An exact reproduction of the listing is wanted, with the pictures dropped.

--- MATERIAL FOR THIS TASK Enclosed Below ---

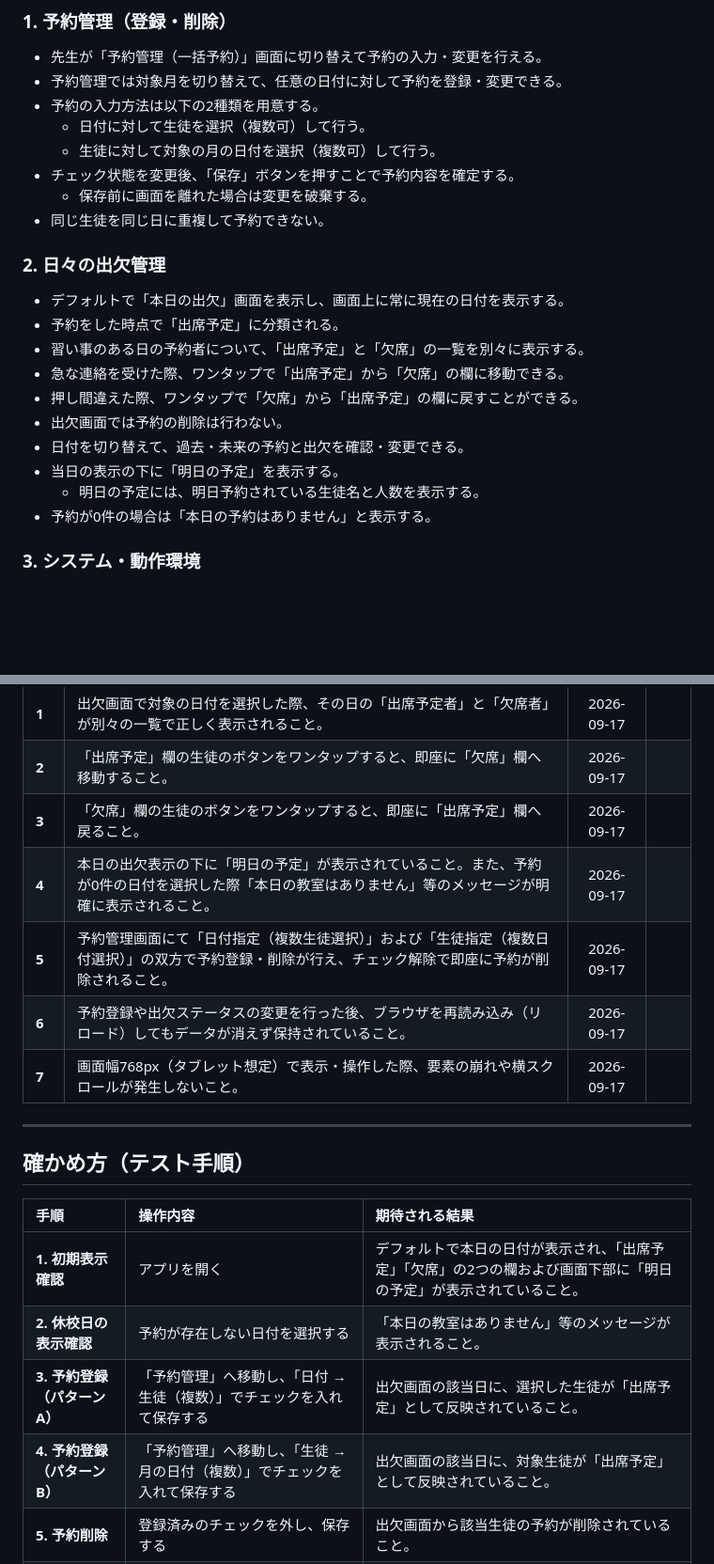
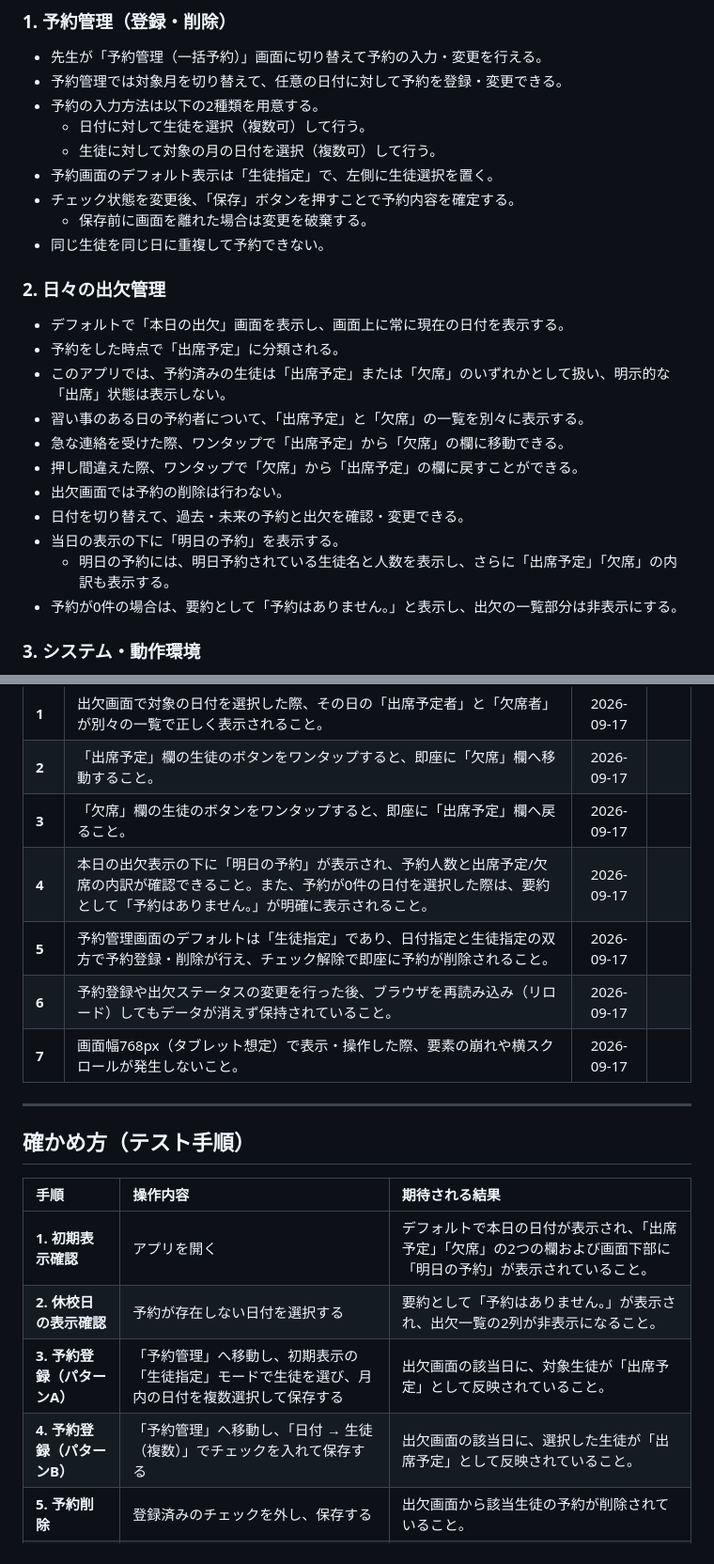
Before and after one commit to takeuchi-osuke2604/lessonBook, a Markdown page: README.md, 2 parts joined by grey strips. Shown at 94% size. Drawn GitHub-style; blank space fills up the shorter version.

Commit message:
予約管理画面のデフォルト表示を「生徒指定」に変更し、出欠管理の要件を明確化

```diff
--- a/README.md
+++ b/README.md
@@ -13,6 +13,7 @@
 - 予約の入力方法は以下の2種類を用意する。
     - 日付に対して生徒を選択（複数可）して行う。
     - 生徒に対して対象の月の日付を選択（複数可）して行う。
+- 予約画面のデフォルト表示は「生徒指定」で、左側に生徒選択を置く。
 - チェック状態を変更後、「保存」ボタンを押すことで予約内容を確定する。
     - 保存前に画面を離れた場合は変更を破棄する。
 - 同じ生徒を同じ日に重複して予約できない。
@@ -20,14 +21,15 @@
 ### 2. 日々の出欠管理
 - デフォルトで「本日の出欠」画面を表示し、画面上に常に現在の日付を表示する。
 - 予約をした時点で「出席予定」に分類される。
+- このアプリでは、予約済みの生徒は「出席予定」または「欠席」のいずれかとして扱い、明示的な「出席」状態は表示しない。
 - 習い事のある日の予約者について、「出席予定」と「欠席」の一覧を別々に表示する。
 - 急な連絡を受けた際、ワンタップで「出席予定」から「欠席」の欄に移動できる。
 - 押し間違えた際、ワンタップで「欠席」から「出席予定」の欄に戻すことができる。
 - 出欠画面では予約の削除は行わない。
 - 日付を切り替えて、過去・未来の予約と出欠を確認・変更できる。
-- 当日の表示の下に「明日の予定」を表示する。
-    - 明日の予定には、明日予約されている生徒名と人数を表示する。
-- 予約が0件の場合は「本日の予約はありません」と表示する。
+- 当日の表示の下に「明日の予約」を表示する。
+    - 明日の予約には、明日予約されている生徒名と人数を表示し、さらに「出席予定」「欠席」の内訳も表示する。
+- 予約が0件の場合は、要約として「予約はありません。」と表示し、出欠の一覧部分は非表示にする。
 
 ### 3. システム・動作環境
 - ブラウザを再読み込みしても、予約と出欠データがそのままlocalStorageに保持される。
@@ -40,8 +42,8 @@
 | **1** | 出欠画面で対象の日付を選択した際、その日の「出席予定者」と「欠席者」が別々の一覧で正しく表示されること。 | 2026-09-17 |  |
 | **2** | 「出席予定」欄の生徒のボタンをワンタップすると、即座に「欠席」欄へ移動すること。 | 2026-09-17 |  |
 | **3** | 「欠席」欄の生徒のボタンをワンタップすると、即座に「出席予定」欄へ戻ること。 | 2026-09-17 |  |
-| **4** | 本日の出欠表示の下に「明日の予定」が表示されていること。また、予約が0件の日付を選択した際「本日の教室はありません」等のメッセージが明確に表示されること。 | 2026-09-17 |  |
-| **5** | 予約管理画面にて「日付指定（複数生徒選択）」および「生徒指定（複数日付選択）」の双方で予約登録・削除が行え、チェック解除で即座に予約が削除されること。 | 2026-09-17 |  |
+| **4** | 本日の出欠表示の下に「明日の予約」が表示され、予約人数と出席予定/欠席の内訳が確認できること。また、予約が0件の日付を選択した際は、要約として「予約はありません。」が明確に表示されること。 | 2026-09-17 |  |
+| **5** | 予約管理画面のデフォルトは「生徒指定」であり、日付指定と生徒指定の双方で予約登録・削除が行え、チェック解除で即座に予約が削除されること。 | 2026-09-17 |  |
 | **6** | 予約登録や出欠ステータスの変更を行った後、ブラウザを再読み込み（リロード）してもデータが消えず保持されていること。 | 2026-09-17 |  |
 | **7** | 画面幅768px（タブレット想定）で表示・操作した際、要素の崩れや横スクロールが発生しないこと。 | 2026-09-17 |  |
 
@@ -51,10 +53,10 @@
 
 | 手順 | 操作内容 | 期待される結果 |
 | :--- | :--- | :--- |
-| **1. 初期表示確認** | アプリを開く | デフォルトで本日の日付が表示され、「出席予定」「欠席」の2つの欄および画面下部に「明日の予定」が表示されていること。 |
-| **2. 休校日の表示確認** | 予約が存在しない日付を選択する | 「本日の教室はありません」等のメッセージが表示されること。 |
-| **3. 予約登録（パターンA）** | 「予約管理」へ移動し、「日付 → 生徒（複数）」でチェックを入れて保存する | 出欠画面の該当日に、選択した生徒が「出席予定」として反映されていること。 |
-| **4. 予約登録（パターンB）** | 「予約管理」へ移動し、「生徒 → 月の日付（複数）」でチェックを入れて保存する | 出欠画面の該当日に、対象生徒が「出席予定」として反映されていること。 |
+| **1. 初期表示確認** | アプリを開く | デフォルトで本日の日付が表示され、「出席予定」「欠席」の2つの欄および画面下部に「明日の予約」が表示されていること。 |
+| **2. 休校日の表示確認** | 予約が存在しない日付を選択する | 要約として「予約はありません。」が表示され、出欠一覧の2列が非表示になること。 |
+| **3. 予約登録（パターンA）** | 「予約管理」へ移動し、初期表示の「生徒指定」モードで生徒を選び、月内の日付を複数選択して保存する | 出欠画面の該当日に、対象生徒が「出席予定」として反映されていること。 |
+| **4. 予約登録（パターンB）** | 「予約管理」へ移動し、「日付 → 生徒（複数）」でチェックを入れて保存する | 出欠画面の該当日に、選択した生徒が「出席予定」として反映されていること。 |
 | **5. 予約削除** | 登録済みのチェックを外し、保存する | 出欠画面から該当生徒の予約が削除されていること。 |
 | **6. ワンタップ欠席操作** | 出欠画面で「出席予定」の生徒ボタンをタップする | 対象生徒が即座に「欠席」欄へ移動すること。 |
 | **7. ワンタップ復帰操作** | 「欠席」欄にいる生徒のボタンをタップする | 対象生徒が即座に「出席予定」欄へ戻ること。 |
```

--- End of Enclosed MATERIAL FOR THIS TASK ---

» **SOLUTION FOR THIS TASK**
Before and after one commit to takeuchi-osuke2604/lessonBook, a Markdown page: README.md, 2 parts joined by grey strips. Shown at 94% size. Drawn GitHub-style; blank space fills up the shorter version.

Commit message:
予約管理画面のデフォルト表示を「生徒指定」に変更し、出欠管理の要件を明確化

```diff
--- a/README.md
+++ b/README.md
@@ -13,6 +13,7 @@
 - 予約の入力方法は以下の2種類を用意する。
     - 日付に対して生徒を選択（複数可）して行う。
     - 生徒に対して対象の月の日付を選択（複数可）して行う。
+- 予約画面のデフォルト表示は「生徒指定」で、左側に生徒選択を置く。
 - チェック状態を変更後、「保存」ボタンを押すことで予約内容を確定する。
     - 保存前に画面を離れた場合は変更を破棄する。
 - 同じ生徒を同じ日に重複して予約できない。
@@ -20,14 +21,15 @@
 ### 2. 日々の出欠管理
 - デフォルトで「本日の出欠」画面を表示し、画面上に常に現在の日付を表示する。
 - 予約をした時点で「出席予定」に分類される。
+- このアプリでは、予約済みの生徒は「出席予定」または「欠席」のいずれかとして扱い、明示的な「出席」状態は表示しない。
 - 習い事のある日の予約者について、「出席予定」と「欠席」の一覧を別々に表示する。
 - 急な連絡を受けた際、ワンタップで「出席予定」から「欠席」の欄に移動できる。
 - 押し間違えた際、ワンタップで「欠席」から「出席予定」の欄に戻すことができる。
 - 出欠画面では予約の削除は行わない。
 - 日付を切り替えて、過去・未来の予約と出欠を確認・変更できる。
-- 当日の表示の下に「明日の予定」を表示する。
-    - 明日の予定には、明日予約されている生徒名と人数を表示する。
-- 予約が0件の場合は「本日の予約はありません」と表示する。
+- 当日の表示の下に「明日の予約」を表示する。
+    - 明日の予約には、明日予約されている生徒名と人数を表示し、さらに「出席予定」「欠席」の内訳も表示する。
+- 予約が0件の場合は、要約として「予約はありません。」と表示し、出欠の一覧部分は非表示にする。
 
 ### 3. システム・動作環境
 - ブラウザを再読み込みしても、予約と出欠データがそのままlocalStorageに保持される。
@@ -40,8 +42,8 @@
 | **1** | 出欠画面で対象の日付を選択した際、その日の「出席予定者」と「欠席者」が別々の一覧で正しく表示されること。 | 2026-09-17 |  |
 | **2** | 「出席予定」欄の生徒のボタンをワンタップすると、即座に「欠席」欄へ移動すること。 | 2026-09-17 |  |
 | **3** | 「欠席」欄の生徒のボタンをワンタップすると、即座に「出席予定」欄へ戻ること。 | 2026-09-17 |  |
-| **4** | 本日の出欠表示の下に「明日の予定」が表示されていること。また、予約が0件の日付を選択した際「本日の教室はありません」等のメッセージが明確に表示されること。 | 2026-09-17 |  |
-| **5** | 予約管理画面にて「日付指定（複数生徒選択）」および「生徒指定（複数日付選択）」の双方で予約登録・削除が行え、チェック解除で即座に予約が削除されること。 | 2026-09-17 |  |
+| **4** | 本日の出欠表示の下に「明日の予約」が表示され、予約人数と出席予定/欠席の内訳が確認できること。また、予約が0件の日付を選択した際は、要約として「予約はありません。」が明確に表示されること。 | 2026-09-17 |  |
+| **5** | 予約管理画面のデフォルトは「生徒指定」であり、日付指定と生徒指定の双方で予約登録・削除が行え、チェック解除で即座に予約が削除されること。 | 2026-09-17 |  |
 | **6** | 予約登録や出欠ステータスの変更を行った後、ブラウザを再読み込み（リロード）してもデータが消えず保持されていること。 | 2026-09-17 |  |
 | **7** | 画面幅768px（タブレット想定）で表示・操作した際、要素の崩れや横スクロールが発生しないこと。 | 2026-09-17 |  |
 
@@ -51,10 +53,10 @@
 
 | 手順 | 操作内容 | 期待される結果 |
 | :--- | :--- | :--- |
-| **1. 初期表示確認** | アプリを開く | デフォルトで本日の日付が表示され、「出席予定」「欠席」の2つの欄および画面下部に「明日の予定」が表示されていること。 |
-| **2. 休校日の表示確認** | 予約が存在しない日付を選択する | 「本日の教室はありません」等のメッセージが表示されること。 |
-| **3. 予約登録（パターンA）** | 「予約管理」へ移動し、「日付 → 生徒（複数）」でチェックを入れて保存する | 出欠画面の該当日に、選択した生徒が「出席予定」として反映されていること。 |
-| **4. 予約登録（パターンB）** | 「予約管理」へ移動し、「生徒 → 月の日付（複数）」でチェックを入れて保存する | 出欠画面の該当日に、対象生徒が「出席予定」として反映されていること。 |
+| **1. 初期表示確認** | アプリを開く | デフォルトで本日の日付が表示され、「出席予定」「欠席」の2つの欄および画面下部に「明日の予約」が表示されていること。 |
+| **2. 休校日の表示確認** | 予約が存在しない日付を選択する | 要約として「予約はありません。」が表示され、出欠一覧の2列が非表示になること。 |
+| **3. 予約登録（パターンA）** | 「予約管理」へ移動し、初期表示の「生徒指定」モードで生徒を選び、月内の日付を複数選択して保存する | 出欠画面の該当日に、対象生徒が「出席予定」として反映されていること。 |
+| **4. 予約登録（パターンB）** | 「予約管理」へ移動し、「日付 → 生徒（複数）」でチェックを入れて保存する | 出欠画面の該当日に、選択した生徒が「出席予定」として反映されていること。 |
 | **5. 予約削除** | 登録済みのチェックを外し、保存する | 出欠画面から該当生徒の予約が削除されていること。 |
 | **6. ワンタップ欠席操作** | 出欠画面で「出席予定」の生徒ボタンをタップする | 対象生徒が即座に「欠席」欄へ移動すること。 |
 | **7. ワンタップ復帰操作** | 「欠席」欄にいる生徒のボタンをタップする | 対象生徒が即座に「出席予定」欄へ戻ること。 |
```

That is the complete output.